Work to complete — Where the records hold the string "docs", show the whole line it sits on.

::::::

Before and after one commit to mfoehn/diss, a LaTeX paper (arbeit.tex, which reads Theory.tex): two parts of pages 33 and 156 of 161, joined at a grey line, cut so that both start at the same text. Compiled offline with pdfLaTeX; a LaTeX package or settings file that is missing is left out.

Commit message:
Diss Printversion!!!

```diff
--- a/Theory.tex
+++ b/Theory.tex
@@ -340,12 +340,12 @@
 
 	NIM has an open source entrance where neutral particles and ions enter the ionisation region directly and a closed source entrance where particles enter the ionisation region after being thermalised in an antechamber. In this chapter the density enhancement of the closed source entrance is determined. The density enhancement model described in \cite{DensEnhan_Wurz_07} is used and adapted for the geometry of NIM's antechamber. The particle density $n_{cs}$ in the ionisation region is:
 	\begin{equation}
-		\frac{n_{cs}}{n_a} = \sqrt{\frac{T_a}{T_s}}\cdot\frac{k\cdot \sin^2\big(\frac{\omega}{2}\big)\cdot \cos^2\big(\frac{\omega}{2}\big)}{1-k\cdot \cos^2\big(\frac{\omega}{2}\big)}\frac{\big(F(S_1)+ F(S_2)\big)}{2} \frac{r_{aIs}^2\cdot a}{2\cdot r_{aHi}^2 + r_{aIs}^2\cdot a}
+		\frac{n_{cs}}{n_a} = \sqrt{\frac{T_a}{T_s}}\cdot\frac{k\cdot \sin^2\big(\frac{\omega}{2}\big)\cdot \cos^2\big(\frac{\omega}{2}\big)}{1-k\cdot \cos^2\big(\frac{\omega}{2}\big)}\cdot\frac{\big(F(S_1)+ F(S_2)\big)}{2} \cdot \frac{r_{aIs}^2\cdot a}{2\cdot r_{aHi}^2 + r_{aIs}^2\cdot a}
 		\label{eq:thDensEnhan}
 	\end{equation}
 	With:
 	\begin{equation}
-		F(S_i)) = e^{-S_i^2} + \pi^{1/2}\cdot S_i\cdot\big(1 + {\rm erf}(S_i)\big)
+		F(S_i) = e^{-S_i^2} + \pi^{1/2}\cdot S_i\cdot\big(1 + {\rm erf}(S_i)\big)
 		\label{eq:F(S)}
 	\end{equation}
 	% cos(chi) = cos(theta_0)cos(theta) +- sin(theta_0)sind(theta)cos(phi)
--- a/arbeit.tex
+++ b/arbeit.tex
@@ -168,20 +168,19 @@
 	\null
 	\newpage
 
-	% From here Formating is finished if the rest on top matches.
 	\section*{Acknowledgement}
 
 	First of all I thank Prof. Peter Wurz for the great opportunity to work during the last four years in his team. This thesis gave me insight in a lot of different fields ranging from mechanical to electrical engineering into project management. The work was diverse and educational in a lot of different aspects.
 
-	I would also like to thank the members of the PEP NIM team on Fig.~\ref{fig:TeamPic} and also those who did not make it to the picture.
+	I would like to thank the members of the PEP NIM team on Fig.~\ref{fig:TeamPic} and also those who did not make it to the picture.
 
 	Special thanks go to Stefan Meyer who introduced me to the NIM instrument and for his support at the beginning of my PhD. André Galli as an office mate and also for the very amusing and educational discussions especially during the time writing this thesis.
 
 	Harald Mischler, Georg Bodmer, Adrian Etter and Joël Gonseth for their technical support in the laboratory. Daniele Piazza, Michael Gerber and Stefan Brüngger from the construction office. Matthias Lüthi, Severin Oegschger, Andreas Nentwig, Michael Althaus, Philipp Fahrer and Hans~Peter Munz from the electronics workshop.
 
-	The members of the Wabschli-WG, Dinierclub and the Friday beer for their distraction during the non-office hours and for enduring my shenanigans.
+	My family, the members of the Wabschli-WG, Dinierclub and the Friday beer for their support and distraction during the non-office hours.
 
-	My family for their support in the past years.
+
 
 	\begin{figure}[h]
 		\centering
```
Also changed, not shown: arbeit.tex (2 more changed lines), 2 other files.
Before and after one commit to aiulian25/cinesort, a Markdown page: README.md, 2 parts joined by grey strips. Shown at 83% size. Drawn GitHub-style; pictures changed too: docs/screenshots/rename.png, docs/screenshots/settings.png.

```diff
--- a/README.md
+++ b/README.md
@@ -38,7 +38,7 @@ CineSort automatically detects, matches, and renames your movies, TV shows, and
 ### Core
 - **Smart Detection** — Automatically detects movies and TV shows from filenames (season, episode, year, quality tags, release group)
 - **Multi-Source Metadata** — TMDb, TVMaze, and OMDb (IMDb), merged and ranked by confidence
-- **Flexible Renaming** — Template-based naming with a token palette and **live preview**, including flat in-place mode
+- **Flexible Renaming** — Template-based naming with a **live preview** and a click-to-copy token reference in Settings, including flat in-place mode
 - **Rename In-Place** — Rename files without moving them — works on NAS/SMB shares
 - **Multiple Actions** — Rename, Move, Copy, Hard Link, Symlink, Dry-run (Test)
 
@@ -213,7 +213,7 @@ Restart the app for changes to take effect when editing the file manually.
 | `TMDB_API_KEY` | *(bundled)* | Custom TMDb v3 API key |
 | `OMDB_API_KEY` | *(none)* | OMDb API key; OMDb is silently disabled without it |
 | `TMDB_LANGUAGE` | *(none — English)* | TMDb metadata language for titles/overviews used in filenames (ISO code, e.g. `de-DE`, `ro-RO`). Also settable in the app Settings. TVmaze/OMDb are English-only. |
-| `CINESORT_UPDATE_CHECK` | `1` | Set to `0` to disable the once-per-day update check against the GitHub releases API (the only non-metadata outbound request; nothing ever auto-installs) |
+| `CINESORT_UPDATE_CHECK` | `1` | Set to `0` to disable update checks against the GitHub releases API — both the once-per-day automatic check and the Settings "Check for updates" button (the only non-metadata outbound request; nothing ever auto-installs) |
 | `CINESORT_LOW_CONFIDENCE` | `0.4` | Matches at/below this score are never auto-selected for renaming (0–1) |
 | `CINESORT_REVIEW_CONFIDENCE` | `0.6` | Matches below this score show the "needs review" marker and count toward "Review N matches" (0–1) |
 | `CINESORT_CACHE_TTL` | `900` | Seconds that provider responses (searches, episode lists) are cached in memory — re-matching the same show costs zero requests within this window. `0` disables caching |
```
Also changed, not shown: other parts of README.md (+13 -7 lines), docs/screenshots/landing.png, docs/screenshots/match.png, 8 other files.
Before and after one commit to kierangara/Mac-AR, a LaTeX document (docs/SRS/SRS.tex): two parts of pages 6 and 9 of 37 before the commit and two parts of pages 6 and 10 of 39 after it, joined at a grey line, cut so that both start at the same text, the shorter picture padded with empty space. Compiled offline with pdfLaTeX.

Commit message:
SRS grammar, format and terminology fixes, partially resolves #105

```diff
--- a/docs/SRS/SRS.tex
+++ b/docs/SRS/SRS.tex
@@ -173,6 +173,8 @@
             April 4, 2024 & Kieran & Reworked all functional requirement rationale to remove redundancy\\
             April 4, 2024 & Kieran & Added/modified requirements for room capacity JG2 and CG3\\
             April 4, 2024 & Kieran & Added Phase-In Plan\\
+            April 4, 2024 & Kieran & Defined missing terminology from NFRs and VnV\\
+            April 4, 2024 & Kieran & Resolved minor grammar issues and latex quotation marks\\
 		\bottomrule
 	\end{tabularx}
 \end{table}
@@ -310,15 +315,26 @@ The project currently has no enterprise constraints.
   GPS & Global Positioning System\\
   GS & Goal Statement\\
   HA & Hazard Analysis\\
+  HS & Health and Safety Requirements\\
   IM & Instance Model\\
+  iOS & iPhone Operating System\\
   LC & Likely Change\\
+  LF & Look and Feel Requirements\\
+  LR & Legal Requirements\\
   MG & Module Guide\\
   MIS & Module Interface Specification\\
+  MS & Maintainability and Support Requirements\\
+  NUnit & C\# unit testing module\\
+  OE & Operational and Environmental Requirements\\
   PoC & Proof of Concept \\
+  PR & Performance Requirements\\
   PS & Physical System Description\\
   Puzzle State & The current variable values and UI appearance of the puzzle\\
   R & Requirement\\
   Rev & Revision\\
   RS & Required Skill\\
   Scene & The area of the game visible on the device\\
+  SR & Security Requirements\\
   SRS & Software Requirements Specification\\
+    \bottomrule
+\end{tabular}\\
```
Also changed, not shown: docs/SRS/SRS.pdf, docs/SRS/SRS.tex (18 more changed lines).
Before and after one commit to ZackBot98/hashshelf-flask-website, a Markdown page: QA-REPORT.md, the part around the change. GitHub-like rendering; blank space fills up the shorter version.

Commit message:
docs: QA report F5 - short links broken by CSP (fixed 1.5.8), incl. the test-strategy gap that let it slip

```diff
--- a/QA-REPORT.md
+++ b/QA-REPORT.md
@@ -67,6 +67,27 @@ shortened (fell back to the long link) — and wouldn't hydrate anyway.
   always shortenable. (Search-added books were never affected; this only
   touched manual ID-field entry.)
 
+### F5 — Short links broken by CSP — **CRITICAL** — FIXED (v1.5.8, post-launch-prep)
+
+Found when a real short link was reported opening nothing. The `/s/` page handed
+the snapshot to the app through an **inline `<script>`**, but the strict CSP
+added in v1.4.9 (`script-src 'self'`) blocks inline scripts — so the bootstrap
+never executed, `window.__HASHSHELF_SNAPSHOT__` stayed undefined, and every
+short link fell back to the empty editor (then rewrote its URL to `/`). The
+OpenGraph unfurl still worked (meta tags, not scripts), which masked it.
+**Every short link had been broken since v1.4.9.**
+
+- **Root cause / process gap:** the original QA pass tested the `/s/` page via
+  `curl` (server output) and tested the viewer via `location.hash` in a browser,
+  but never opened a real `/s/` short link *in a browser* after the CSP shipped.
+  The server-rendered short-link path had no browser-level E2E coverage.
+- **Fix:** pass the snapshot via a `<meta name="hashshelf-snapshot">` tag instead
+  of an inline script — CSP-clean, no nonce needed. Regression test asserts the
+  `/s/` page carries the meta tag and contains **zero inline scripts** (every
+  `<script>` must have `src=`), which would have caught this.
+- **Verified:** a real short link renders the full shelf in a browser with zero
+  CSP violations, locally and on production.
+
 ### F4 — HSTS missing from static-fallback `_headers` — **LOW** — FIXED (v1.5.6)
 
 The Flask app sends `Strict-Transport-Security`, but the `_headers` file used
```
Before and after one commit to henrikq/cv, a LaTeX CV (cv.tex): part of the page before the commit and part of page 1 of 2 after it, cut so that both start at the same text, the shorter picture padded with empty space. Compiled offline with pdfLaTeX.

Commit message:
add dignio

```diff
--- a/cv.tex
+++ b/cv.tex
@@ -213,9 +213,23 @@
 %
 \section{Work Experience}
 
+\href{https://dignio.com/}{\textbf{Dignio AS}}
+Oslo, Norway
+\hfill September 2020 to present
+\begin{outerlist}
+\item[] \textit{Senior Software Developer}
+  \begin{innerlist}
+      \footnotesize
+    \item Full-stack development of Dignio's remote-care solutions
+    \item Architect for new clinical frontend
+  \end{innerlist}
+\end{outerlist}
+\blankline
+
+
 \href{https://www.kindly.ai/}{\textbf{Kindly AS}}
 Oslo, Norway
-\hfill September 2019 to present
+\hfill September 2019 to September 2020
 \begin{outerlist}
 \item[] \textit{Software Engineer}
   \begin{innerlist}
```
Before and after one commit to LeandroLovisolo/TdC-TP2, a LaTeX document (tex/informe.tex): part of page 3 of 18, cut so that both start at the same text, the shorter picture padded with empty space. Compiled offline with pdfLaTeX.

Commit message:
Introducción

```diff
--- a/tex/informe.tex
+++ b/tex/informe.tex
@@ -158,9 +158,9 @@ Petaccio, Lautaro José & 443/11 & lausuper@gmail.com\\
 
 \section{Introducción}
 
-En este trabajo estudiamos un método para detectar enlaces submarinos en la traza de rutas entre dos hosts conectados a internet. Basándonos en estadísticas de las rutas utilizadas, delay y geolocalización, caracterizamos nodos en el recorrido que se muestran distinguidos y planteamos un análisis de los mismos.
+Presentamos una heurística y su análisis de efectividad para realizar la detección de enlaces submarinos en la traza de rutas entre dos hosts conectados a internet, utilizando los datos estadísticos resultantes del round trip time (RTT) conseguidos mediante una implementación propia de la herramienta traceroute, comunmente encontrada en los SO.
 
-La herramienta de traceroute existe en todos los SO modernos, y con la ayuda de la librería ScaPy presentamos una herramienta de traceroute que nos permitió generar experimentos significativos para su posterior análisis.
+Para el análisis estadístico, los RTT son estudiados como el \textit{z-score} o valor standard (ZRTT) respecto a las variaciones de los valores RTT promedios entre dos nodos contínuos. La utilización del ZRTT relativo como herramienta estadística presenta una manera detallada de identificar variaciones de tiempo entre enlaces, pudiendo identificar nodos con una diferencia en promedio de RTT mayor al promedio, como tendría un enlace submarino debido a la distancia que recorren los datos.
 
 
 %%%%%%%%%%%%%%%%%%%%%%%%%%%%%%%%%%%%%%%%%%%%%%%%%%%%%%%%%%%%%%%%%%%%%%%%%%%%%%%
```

::::::

Result of this task —
Before and after one commit to aiulian25/cinesort, a Markdown page: README.md, 2 parts joined by grey strips. Shown at 83% size. Drawn GitHub-style; pictures changed too: docs/screenshots/rename.png, docs/screenshots/settings.png.
Also changed, not shown: other parts of README.md (+13 -7 lines), docs/screenshots/landing.png, docs/screenshots/match.png, 8 other files.
Before and after one commit to kierangara/Mac-AR, a LaTeX document (docs/SRS/SRS.tex): two parts of pages 6 and 9 of 37 before the commit and two parts of pages 6 and 10 of 39 after it, joined at a grey line, cut so that both start at the same text, the shorter picture padded with empty space. Compiled offline with pdfLaTeX.
--- a/docs/SRS/SRS.tex
+++ b/docs/SRS/SRS.tex
Also changed, not shown: docs/SRS/SRS.pdf, docs/SRS/SRS.tex (18 more changed lines).
docs: QA report F5 - short links broken by CSP (fixed 1.5.8), incl. the test-strategy gap that let it slip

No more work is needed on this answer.